Because of Travers, the Intelligence has returned, invading London with a new horde of Yeti. A small army unit is all that remains, stranded in the London Underground, slowly being picked off. As the Doctor joins the fight, it seems that every move the survivors make is being countered. Someone in the outpost is the host for the Intelligence – but it could be anyone. Anyone at all…
When I was reading the Doctor Who adaptations, this, along with its prequel, The Abominable Snowmen, were the books that made me such a huge fan of Patrick Troughton’s second Doctor. Alongside Jamie and Victoria, the fifth series of stories, full of monsters, scares and bases-under-siege, were a marvellous set of thrilling adventures. A set of adventures that, it seemed at the time, were completely lost to us, visually at least. Then, in 1988, part of The Ice Warriors was recovered. Then in 1991, the complete Tomb Of The Cybermen was recovered. And then, this year, miracle upon miracle, both The Enemy of the World and (most of) The Web of Fear turned up.

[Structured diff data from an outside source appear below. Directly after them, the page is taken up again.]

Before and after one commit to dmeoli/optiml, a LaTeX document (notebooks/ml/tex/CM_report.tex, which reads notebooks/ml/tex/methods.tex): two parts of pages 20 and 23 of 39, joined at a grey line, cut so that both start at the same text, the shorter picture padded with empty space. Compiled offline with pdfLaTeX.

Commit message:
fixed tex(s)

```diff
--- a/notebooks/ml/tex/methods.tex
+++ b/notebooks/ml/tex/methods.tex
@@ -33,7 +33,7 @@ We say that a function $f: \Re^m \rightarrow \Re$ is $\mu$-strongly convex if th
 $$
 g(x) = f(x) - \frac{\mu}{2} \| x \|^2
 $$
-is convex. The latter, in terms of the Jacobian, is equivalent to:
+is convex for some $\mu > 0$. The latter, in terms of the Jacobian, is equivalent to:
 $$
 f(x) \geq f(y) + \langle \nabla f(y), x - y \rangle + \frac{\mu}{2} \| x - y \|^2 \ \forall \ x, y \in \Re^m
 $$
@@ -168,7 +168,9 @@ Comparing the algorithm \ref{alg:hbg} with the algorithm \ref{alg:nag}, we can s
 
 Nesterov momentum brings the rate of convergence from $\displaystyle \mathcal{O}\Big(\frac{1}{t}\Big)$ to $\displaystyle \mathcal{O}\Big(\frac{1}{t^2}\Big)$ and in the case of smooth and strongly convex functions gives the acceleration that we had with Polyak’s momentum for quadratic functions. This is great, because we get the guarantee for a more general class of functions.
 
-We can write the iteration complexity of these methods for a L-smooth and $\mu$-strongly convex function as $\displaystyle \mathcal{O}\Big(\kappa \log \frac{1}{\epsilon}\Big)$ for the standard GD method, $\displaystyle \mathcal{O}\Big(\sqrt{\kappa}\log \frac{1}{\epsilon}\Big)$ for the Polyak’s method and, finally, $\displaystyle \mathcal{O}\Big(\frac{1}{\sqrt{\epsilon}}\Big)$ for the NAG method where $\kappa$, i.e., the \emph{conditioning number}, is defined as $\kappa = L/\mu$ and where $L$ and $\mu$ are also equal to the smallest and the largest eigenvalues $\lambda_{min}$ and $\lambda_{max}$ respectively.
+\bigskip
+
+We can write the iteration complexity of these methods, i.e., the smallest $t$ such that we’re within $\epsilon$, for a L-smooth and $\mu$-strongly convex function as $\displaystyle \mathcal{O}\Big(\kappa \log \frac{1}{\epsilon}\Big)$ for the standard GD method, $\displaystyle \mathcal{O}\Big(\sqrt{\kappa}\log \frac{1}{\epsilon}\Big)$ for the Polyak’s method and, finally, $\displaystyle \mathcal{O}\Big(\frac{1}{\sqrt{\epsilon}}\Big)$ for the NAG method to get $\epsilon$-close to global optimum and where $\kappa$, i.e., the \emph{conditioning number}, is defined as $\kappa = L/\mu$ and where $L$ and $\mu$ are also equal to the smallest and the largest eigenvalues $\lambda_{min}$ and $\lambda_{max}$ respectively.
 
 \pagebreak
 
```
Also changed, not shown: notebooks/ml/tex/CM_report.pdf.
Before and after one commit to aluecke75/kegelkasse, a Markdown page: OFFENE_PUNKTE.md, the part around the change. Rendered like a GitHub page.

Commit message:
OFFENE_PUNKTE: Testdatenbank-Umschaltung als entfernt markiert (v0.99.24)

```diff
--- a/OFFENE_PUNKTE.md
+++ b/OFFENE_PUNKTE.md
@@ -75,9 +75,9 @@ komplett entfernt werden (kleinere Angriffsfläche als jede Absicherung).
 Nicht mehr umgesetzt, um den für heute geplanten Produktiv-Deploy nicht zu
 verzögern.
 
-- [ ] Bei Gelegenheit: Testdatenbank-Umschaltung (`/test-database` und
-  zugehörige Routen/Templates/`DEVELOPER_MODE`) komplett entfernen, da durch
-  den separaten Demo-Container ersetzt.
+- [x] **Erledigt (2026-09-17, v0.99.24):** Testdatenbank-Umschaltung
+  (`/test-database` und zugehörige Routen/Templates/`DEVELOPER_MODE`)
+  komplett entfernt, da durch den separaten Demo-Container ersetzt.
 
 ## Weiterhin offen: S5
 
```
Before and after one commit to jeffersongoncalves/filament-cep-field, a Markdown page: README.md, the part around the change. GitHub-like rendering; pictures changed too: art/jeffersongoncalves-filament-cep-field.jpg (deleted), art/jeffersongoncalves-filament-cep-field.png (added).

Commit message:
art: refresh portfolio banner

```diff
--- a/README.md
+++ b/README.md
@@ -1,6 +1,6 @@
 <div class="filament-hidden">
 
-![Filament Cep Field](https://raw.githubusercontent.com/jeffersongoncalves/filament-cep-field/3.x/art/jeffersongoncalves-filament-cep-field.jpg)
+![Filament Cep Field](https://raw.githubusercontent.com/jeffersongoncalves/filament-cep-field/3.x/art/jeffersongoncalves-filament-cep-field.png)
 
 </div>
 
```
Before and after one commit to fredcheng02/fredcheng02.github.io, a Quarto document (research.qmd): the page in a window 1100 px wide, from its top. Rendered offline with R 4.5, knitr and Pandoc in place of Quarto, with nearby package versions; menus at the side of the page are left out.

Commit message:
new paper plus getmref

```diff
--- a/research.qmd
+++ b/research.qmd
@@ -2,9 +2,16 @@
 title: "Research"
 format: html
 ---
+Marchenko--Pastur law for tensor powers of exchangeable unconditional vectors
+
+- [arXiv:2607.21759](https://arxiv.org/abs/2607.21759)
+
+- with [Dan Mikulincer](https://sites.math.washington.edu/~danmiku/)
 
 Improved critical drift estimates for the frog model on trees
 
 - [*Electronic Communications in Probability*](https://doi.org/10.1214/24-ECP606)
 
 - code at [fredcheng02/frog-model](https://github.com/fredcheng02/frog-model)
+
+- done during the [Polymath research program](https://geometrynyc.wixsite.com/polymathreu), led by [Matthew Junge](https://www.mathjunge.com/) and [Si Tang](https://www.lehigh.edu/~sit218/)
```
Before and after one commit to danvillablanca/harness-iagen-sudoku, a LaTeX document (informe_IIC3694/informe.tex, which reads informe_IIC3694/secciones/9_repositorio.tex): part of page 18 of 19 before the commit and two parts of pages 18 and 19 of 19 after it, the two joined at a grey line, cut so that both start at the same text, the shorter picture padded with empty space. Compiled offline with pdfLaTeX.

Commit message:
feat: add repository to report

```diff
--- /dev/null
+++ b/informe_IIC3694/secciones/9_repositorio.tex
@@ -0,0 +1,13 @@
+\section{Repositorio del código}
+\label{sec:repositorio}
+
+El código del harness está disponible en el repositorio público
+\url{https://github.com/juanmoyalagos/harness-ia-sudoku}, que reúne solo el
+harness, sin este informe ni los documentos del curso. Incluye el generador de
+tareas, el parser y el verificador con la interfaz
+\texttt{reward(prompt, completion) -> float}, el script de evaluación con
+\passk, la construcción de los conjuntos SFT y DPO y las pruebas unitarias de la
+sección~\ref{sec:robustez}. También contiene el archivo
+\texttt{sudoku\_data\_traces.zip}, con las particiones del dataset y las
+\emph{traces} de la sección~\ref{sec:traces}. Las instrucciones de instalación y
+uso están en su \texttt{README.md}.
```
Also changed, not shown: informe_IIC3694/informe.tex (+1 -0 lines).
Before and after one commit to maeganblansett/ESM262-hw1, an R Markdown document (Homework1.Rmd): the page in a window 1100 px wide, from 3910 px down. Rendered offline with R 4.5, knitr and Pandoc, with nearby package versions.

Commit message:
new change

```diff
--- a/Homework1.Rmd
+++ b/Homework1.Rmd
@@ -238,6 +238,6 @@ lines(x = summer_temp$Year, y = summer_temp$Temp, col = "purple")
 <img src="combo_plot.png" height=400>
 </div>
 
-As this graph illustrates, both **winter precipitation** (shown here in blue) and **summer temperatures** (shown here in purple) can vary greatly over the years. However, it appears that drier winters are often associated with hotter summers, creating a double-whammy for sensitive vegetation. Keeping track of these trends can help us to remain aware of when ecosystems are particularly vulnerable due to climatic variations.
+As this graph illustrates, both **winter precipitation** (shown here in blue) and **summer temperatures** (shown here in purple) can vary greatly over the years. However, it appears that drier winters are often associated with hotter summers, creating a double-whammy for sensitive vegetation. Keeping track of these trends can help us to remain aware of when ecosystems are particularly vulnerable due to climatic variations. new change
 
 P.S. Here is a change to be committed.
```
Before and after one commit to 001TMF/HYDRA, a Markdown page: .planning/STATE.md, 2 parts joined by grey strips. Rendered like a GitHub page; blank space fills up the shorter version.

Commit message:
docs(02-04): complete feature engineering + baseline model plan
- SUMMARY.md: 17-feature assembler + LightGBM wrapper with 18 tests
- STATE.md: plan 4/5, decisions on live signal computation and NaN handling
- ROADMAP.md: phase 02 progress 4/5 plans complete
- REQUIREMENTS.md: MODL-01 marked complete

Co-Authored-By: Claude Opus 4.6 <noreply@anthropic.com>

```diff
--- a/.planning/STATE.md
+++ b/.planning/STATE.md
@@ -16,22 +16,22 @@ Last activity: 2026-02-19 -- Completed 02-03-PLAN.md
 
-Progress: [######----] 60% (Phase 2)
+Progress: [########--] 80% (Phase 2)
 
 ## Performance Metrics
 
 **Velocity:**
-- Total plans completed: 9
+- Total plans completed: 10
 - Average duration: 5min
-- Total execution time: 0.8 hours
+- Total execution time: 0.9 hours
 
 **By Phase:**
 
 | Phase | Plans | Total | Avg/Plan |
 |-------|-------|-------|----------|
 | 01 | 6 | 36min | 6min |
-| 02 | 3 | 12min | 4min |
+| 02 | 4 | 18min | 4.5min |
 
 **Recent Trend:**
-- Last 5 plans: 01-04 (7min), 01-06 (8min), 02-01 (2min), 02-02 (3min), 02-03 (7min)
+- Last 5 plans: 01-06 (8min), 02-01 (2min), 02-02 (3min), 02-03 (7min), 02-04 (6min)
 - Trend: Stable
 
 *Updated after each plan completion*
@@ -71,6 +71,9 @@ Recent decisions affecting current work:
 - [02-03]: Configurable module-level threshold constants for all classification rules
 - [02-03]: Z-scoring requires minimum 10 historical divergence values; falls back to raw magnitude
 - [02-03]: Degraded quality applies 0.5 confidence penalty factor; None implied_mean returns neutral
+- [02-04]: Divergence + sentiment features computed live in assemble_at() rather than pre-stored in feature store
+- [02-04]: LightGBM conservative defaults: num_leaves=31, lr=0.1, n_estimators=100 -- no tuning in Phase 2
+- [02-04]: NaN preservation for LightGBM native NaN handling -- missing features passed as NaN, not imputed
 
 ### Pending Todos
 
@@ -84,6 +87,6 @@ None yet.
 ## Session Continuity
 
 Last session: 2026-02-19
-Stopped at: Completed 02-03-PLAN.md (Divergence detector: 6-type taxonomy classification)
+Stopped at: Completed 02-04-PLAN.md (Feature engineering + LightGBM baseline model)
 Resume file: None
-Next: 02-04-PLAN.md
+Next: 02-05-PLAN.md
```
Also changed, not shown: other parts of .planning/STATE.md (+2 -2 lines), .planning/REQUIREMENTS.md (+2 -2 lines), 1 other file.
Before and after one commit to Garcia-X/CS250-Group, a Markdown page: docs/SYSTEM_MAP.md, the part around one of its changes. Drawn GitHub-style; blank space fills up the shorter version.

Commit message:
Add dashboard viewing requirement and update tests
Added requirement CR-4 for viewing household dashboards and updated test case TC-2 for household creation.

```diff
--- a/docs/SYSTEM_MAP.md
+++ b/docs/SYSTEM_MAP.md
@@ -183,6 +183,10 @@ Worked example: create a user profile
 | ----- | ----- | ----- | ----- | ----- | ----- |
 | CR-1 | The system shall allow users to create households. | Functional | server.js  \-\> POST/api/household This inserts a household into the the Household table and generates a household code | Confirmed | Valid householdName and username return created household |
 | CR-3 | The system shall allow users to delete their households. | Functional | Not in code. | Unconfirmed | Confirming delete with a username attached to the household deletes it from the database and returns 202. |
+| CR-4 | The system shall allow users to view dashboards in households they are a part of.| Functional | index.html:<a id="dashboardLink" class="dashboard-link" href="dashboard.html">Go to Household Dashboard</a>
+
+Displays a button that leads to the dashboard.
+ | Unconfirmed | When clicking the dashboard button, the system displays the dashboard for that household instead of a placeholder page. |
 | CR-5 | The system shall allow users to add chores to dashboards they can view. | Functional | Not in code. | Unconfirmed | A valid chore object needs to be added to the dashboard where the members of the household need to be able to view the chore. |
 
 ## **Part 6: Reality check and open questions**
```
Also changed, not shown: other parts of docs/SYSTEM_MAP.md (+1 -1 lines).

It is absolutely astonishing how well The Web Of Fear hasn’t dated. Basically, it’s in black and white and… that’s about it. One of the characters is a clear channelling of some television reporters of the day, but apart from that… There’s an old story about how the London Underground accused the BBC of sneaking in after dark and filming at night. The set design is that convincing. And for all the fact that the Yeti are, on the face of it, a completely bizarre monster to be traipsing around the London Underground, they are, for want of a better word, bloody scary. Seeing them looming out of the dark in episode two, advancing down the tunnels, it sent a shiver down my spine.
All of the regular cast are on top of their game, along with some great guest perfomances – not least Nicholas Courtney making his debut as Colonel, later Brigadier, Lethbridge-Stewart. But what of the mystery?
I’ve seen some claims that the identity of the Intelligence’s pawn is arbitrarily decided for the final episode. Having watched the serial now – you can download it from iTunes – and I’m pretty sure that’s not the case. There’s a line in the second episode which is so blatant, it’s not even a clue. A character practically announces that they are the Intelligence – if you spot it. And indeed, it is the character who is revealed in the final act.
Having said that, there’s not much else that points to the villain of the piece. When that plot point it being considered, it’s like a game of musical suspects, with people acting suspicious when the plot demands it. By no means is it a classic mystery.
But it is absolutely classic Doctor Who – one of the finest of the stories that were ever produced. It’s out on DVD in February and is available on iTunes now. If you’re a fan of the show in any way, shape or form – you simply have to watch this. It’s simply outstanding. Highly Recommended.